* _AIM OF THE TASK_
Go line by line through the entries and show those that hold the string "utilizado".

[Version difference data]

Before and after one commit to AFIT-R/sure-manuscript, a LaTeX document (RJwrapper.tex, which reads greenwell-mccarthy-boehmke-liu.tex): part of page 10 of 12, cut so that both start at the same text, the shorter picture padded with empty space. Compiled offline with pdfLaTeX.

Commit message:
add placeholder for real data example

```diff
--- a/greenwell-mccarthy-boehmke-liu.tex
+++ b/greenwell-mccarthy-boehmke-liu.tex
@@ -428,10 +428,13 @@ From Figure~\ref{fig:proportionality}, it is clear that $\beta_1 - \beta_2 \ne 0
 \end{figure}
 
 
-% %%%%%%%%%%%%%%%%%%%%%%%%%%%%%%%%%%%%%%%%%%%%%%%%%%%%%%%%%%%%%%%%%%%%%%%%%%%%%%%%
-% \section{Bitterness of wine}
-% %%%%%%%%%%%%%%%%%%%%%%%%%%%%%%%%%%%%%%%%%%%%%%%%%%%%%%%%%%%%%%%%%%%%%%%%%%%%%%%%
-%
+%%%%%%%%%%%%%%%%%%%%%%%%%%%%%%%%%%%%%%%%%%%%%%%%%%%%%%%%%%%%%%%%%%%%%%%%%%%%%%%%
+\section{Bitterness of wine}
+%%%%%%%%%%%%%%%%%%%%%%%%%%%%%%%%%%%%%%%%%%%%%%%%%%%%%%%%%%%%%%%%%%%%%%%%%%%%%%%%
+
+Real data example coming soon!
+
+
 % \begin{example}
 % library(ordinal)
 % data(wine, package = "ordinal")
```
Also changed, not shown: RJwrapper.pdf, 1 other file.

---

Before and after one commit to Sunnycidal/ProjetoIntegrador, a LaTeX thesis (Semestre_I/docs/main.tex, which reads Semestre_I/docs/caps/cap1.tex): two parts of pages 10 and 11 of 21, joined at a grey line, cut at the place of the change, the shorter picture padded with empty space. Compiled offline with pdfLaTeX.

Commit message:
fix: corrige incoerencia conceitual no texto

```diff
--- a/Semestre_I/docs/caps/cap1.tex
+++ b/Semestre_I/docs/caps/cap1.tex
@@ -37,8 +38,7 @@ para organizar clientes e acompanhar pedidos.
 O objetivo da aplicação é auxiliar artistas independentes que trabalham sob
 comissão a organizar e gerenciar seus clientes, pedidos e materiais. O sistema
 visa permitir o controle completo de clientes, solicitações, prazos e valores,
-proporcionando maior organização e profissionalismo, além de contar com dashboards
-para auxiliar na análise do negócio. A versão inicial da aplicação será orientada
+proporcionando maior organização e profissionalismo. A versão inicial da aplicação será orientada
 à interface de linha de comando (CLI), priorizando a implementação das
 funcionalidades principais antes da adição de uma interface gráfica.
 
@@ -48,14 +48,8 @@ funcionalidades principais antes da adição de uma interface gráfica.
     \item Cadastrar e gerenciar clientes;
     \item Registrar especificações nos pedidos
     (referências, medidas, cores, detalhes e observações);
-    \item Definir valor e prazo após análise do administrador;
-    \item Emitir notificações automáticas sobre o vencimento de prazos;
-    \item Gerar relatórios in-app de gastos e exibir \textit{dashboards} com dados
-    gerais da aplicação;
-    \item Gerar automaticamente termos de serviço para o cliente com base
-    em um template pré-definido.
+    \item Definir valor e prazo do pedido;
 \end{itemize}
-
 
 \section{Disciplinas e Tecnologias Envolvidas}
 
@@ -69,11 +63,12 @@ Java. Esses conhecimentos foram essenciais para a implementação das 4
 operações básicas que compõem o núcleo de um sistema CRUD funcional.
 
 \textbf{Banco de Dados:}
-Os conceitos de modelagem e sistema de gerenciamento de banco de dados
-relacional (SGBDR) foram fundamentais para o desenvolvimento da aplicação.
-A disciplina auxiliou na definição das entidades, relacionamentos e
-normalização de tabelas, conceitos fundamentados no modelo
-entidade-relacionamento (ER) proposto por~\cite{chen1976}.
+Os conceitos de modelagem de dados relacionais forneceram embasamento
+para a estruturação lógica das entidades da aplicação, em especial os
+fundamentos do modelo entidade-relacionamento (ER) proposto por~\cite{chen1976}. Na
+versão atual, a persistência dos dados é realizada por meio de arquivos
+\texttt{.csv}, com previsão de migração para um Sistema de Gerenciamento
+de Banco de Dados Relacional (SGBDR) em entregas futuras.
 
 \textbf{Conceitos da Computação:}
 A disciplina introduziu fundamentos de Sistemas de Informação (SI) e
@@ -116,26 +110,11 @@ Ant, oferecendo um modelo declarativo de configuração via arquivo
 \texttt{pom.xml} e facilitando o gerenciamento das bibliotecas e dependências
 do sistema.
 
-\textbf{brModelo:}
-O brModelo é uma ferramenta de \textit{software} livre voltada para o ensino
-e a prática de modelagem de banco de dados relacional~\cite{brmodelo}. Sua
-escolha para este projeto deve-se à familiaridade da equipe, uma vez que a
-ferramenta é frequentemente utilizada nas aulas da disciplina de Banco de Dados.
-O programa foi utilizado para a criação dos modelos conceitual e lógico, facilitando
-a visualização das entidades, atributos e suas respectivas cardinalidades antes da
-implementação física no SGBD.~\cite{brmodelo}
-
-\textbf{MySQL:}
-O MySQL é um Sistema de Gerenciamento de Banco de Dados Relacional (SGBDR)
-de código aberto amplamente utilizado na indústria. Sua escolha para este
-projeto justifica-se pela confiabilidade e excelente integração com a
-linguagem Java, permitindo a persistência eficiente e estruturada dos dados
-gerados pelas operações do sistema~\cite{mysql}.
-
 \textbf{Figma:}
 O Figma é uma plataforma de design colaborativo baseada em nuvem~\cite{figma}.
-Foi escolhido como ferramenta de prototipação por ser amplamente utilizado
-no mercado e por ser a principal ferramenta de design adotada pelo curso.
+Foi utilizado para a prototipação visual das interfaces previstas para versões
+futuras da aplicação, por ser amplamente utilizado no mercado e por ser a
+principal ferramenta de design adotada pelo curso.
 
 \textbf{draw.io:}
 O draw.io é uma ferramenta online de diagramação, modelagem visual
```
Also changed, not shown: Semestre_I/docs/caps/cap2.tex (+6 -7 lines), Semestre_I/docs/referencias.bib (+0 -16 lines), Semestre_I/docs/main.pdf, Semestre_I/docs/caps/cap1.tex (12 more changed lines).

* _RESULT_
-O programa foi utilizado para a criação dos modelos conceitual e lógico, facilitando
-de código aberto amplamente utilizado na indústria. Sua escolha para este
-Foi escolhido como ferramenta de prototipação por ser amplamente utilizado
+Foi utilizado para a prototipação visual das interfaces previstas para versões
+futuras da aplicação, por ser amplamente utilizado no mercado e por ser a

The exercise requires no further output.